Let's talk Prelude. Great resale value. If you bought a 01 Prelude new for $24,000 you could now supposedly sell it for $15,000. ( I was able to find one example where the guy was asking $13,500 - which brings the probable sale price down to $12,500. But I'm easy. I'll use $15,000 (above blue book))
So let's imagine this person sells his Prelude for $15,000. He only loses $9,000. He drove the car for 32,000 miles.
Even bending all the rules in favor of the Prelude - it still cost this guy almost 30 cents per mile in depreciation alone.
It's just reality - buying a new car is not an investment.
They only lose that much it if they sell it. Most people do not sell a car after only one year because it is the largest for depreciation. It would be more like $4200. New ones went up $300 or so. It's really less than that because you can get 2.9% on a '05 and also there is a difference between retail and wholesale value.
You're probably looking at a builder or a car which has been abused. We've got a 2000 with 63k on it and we're asking $14,900. If you want to look at true cost of ownership numbers go to intellichoice.com. They do breakdowns for depreciation, fuel, insurance, maintenance and repairs of every car on the market. It would be much more accurate than your hunting around the internet trying to find the lowest priced listing out there. If you want to use that kind of logic I can find A 2000 Tahoe which sold for $40k plus new that I can muy used for $14k.
But since when would you care about accuracy.
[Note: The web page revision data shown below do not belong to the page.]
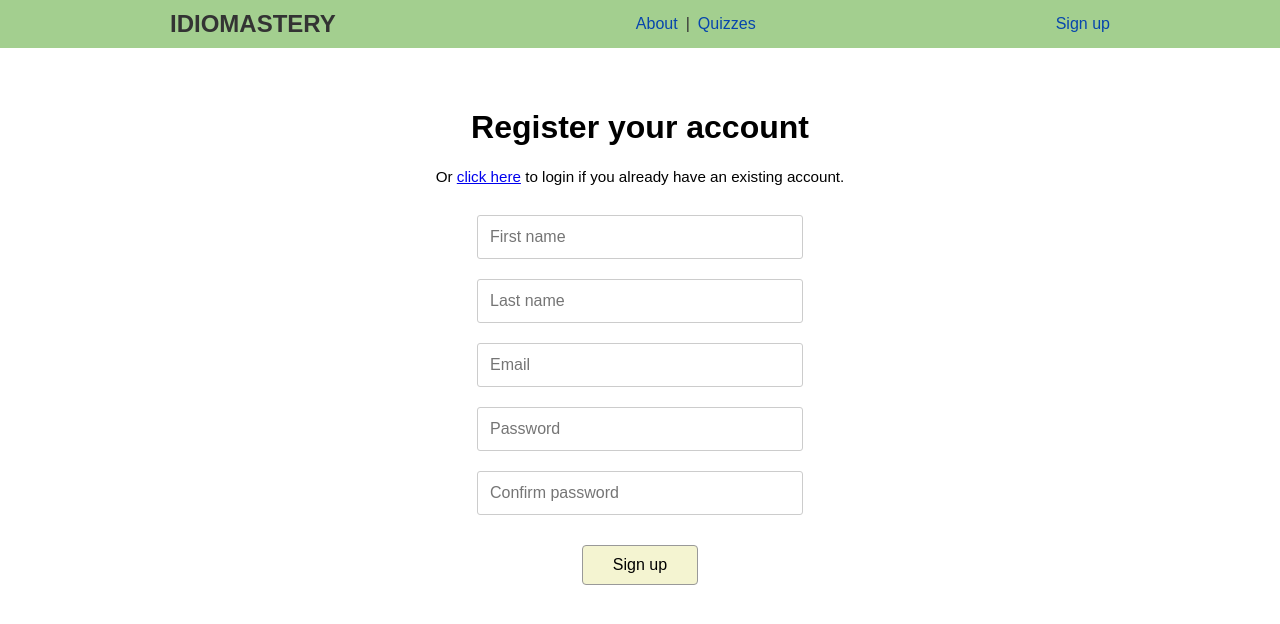
After one commit to ahmadlatif1/idiomastery, a Django app: page /register/ in a window 1280 px wide. The commit adds this page. Shown: the top 624 px of the page. Run offline with Django 5.2, Linux system fonts and the light colour scheme.

Commit message:
log in and register is ready

```diff
--- a/idiomastery/app/static/style.css
+++ b/idiomastery/app/static/style.css
@@ -97,3 +97,43 @@ button:hover {
   color: #007bff;
   font-size: 12px;
 }
+
+.form-container {
+  text-align: center;
+  padding: 40px 20px;
+}
+
+.form-container h1 {
+  font-size: 2rem;
+  font-weight: bold;
+}
+
+.form-container p {
+  margin-top: 10px;
+  font-size: 0.95rem;
+}
+
+.form-container form {
+  margin-top: 20px;
+  display: flex;
+  flex-direction: column;
+  align-items: center;
+}
+
+input {
+  margin: 10px 0;
+  padding: 12px;
+  width: 300px;
+  font-size: 1rem;
+  border: 1px solid #ccc;
+  border-radius: 3px;
+}
+
+button {
+  margin-top: 20px;
+  padding: 10px 30px;
+  background-color: #f4f4d1;
+  border: 1px solid #999;
+  cursor: pointer;
+  border-radius: 4px;
+}
--- a/idiomastery/app/templates/login_page.html
+++ b/idiomastery/app/templates/login_page.html
@@ -8,7 +8,7 @@
     <title>Log In</title>
 </head>
 <body>
-    <header class="header">
+    <div class="header">
         <div class="logo">IDIOMASTERY</div>
         <nav class="nav-links">
           <a href="#">About</a>
@@ -18,12 +18,13 @@
         <div class="auth-link">
           <a href="#">Sign In</a>
         </div>
-      </header>
+      </div>
       <div class="login-container">
         <h1>Welcome Back</h1>
         <p>Welcome back! Please enter your details.</p>
 
         <form>
+           {% csrf_token %}
             <label for="email">Email</label>
             <input type="email" id="email" placeholder="Enter your email">
 
--- /dev/null
+++ b/idiomastery/app/templates/registration.html
@@ -0,0 +1,36 @@
+<!DOCTYPE html>
+<html lang="en">
+<head>
+    <meta charset="UTF-8">
+    <meta name="viewport" content="width=device-width, initial-scale=1.0">
+    {% load static %}
+    <link rel="stylesheet" href="{% static 'style.css' %}">
+    <title>Log In</title>
+</head>
+<header>
+    <div class="header">
+        <div class="logo">IDIOMASTERY</div>
+        <nav class="nav-links">
+          <a href="#">About</a>
+          <span class="separator">|</span>
+          <a href="#">Quizzes</a>
+        </nav>
+        <div class="auth-link">
+          <a href="#">Sign up</a>
+        </div>
+  </header>
+
+  <div class="form-container">
+    <h1>Register your account</h1>
+    <p>
+      Or <a href="#">click here</a> to login if you already have an existing account.
+    </p>
+    <form>
+      <input type="text" placeholder="First name" required />
+      <input type="text" placeholder="Last name" required />
+      <input type="email" placeholder="Email" required />
+      <input type="password" placeholder="Password" required />
+      <input type="password" placeholder="Confirm password" required />
+      <button type="submit">Sign up</button>
+    </form>
+  </div>
```
Also changed, not shown: idiomastery/app/templates/register.html (deleted, +0 -9 lines).
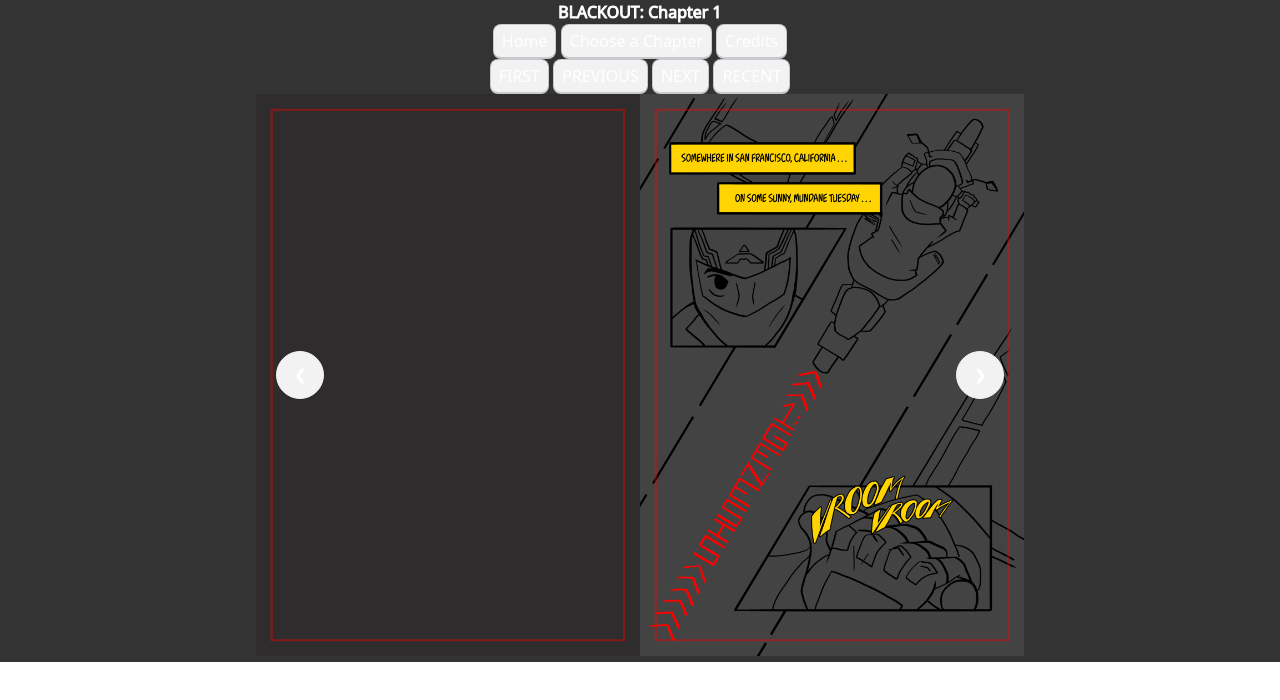
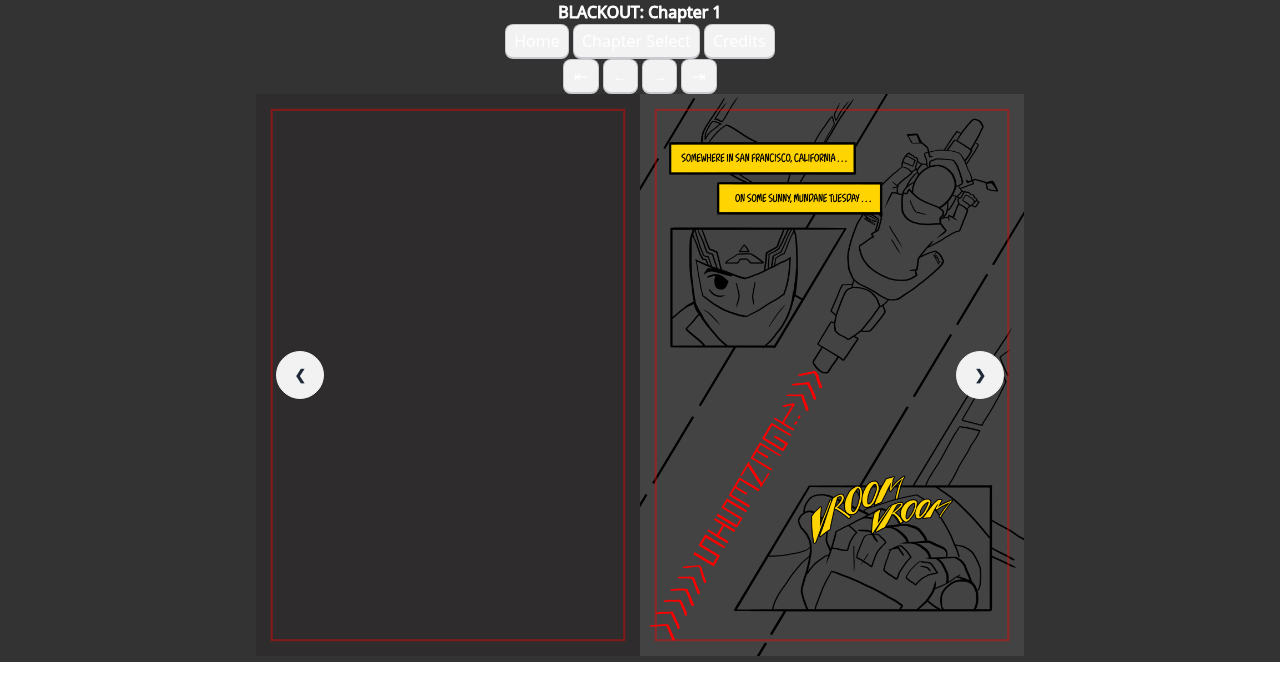
Before and after one commit to Dexterity10/dexterity10.github.io, a plain HTML site: page chapter1.html in a window 1280 px wide. Drawn offline with nearby package versions, Linux system fonts and the light colour scheme.

Commit message:
v0.27
Nav Update pt.1
+ Setting new default in index html

```diff
--- a/chapter1.html
+++ b/chapter1.html
@@ -16,16 +16,17 @@
 <body>
   <div class="mar-auto text-mid">
     <h1>BLACKOUT: Chapter 1</h1>
-    <!-- Website nav -->
-    <a href="index.html"><button class="kbd">Home</button></a>
-    <a href="chapterselect.html"><button class="kbd">Choose a Chapter</button></a>
-    <a href="credits.html"><button class="kbd">Credits</button></a>
-    <br>
-    <!-- Chapter nav -->
-    <a href="chapter1.html"><button class="kbd"> FIRST </button></a>
-    <button class="kbd" onclick="prev();"> PREVIOUS </button>
-    <button class="kbd" onclick="next();"> NEXT </button>
-    <button class="kbd" onclick="recent();"> RECENT </button><br>
+    <div> <!-- Web Nav div -->
+      <a href="index.html"><button class="kbd "> Home </button></a>
+      <a href="chapterselect.html"><button class="kbd "> Chapter Select </button></a>
+      <a href="credits.html"><button class="kbd "> Credits </button></a>
+    </div>
+    <div> <!-- Chapter nav -->
+    <a href="chapter1.html" class="kbd"> ⇤ </a>
+    <button class="kbd" onclick="prev();"> ← </button>
+    <button class="kbd" onclick="next();"> → </button>
+    <button class="kbd" onclick="recent();"> ⇥ </button>
+  </div>
     <!-- Start of chapter -->
     <div class="carousel size-3/5">
       <div id="slide1" class="carousel-item relative w-full">
--- a/style.css
+++ b/style.css
@@ -1,11 +1,12 @@
 html {
   height: 100%;
   width: 100%;
+
 }
 
-a,
-a:link {
-  color: #fff;
+.kdb {
+  color:red;
+  background-color: black;
 }
 
 h1,
```
Also changed, not shown: index.html (+19 -8 lines).
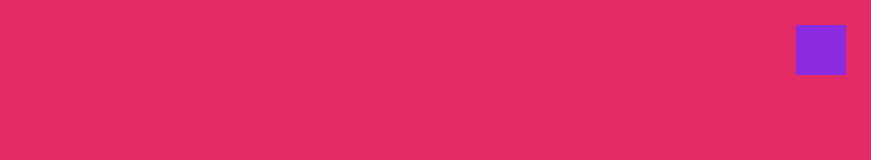
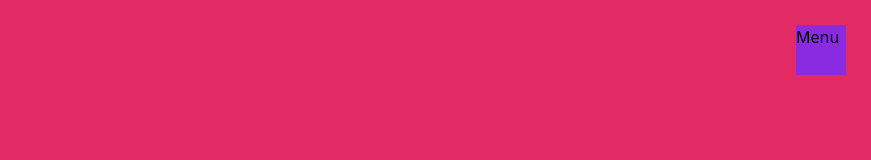
Before and after one commit to biswajitmee/gsap3dPortfolio, a React (Vite) app: page / in a window 1280 px wide. Shown: the top 160 px of the page, without its empty margins (409-1280 px from the left). Built offline with nearby package versions, Linux system fonts and the light colour scheme.

Commit message:
mac commit

```diff
--- a/src/App.jsx
+++ b/src/App.jsx
@@ -9,7 +9,7 @@ function App() {
 
   return (
     <>
-    <div className="menuIcon"> </div>
+    <div className="menuIcon"> Menu</div>
  <Navbarr />
     </>
   )
--- a/src/pages/Navbarr.jsx
+++ b/src/pages/Navbarr.jsx
@@ -3,7 +3,7 @@ import React from 'react'
 function Navbarr() {
   return (
     <div className='navBackground '>
-        <div className='navCanvas flex items-center justify-center h-screen w-screen'>
+   <div className='navCanvas flex items-center justify-center h-screen w-screen'>
   <ul className="flex flex-col	">
     <li className="my-4 text-7xl	text-left	">Home</li>
     <li className="my-4 text-7xl	">About me</li>
@@ -11,6 +11,7 @@ function Navbarr() {
     <li className="my-4 text-7xl	">Portfolio</li>
     <li className="my-4 text-7xl	">Contact me</li>
   </ul>
+
 </div>
     </div>
   )
```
A 2004 grand am is rated as poor. It's so easy to point out your ignorance that it's not even fun anymore.
Resale values is not "BS" to be exposed. If you are the kind who buys a new car every 3 or 4 years, it can be $13,000 back out of your Prelude or $2,000 back out of your Pontiac Grand Prix. When the time comes to trade in one of these gems, the resale may be important to you. If you are a leasing fan, it is also important. Banks use these assumptions to determine (guess) what they will get back when a leased car is returned, which in effect determine the leasing rate. So, if you lease, if is also important to you. Note for investors: falling SUV sales could spell trouble for banks that are heavily into leasing if the falling sales drive down used vehicle prices enough.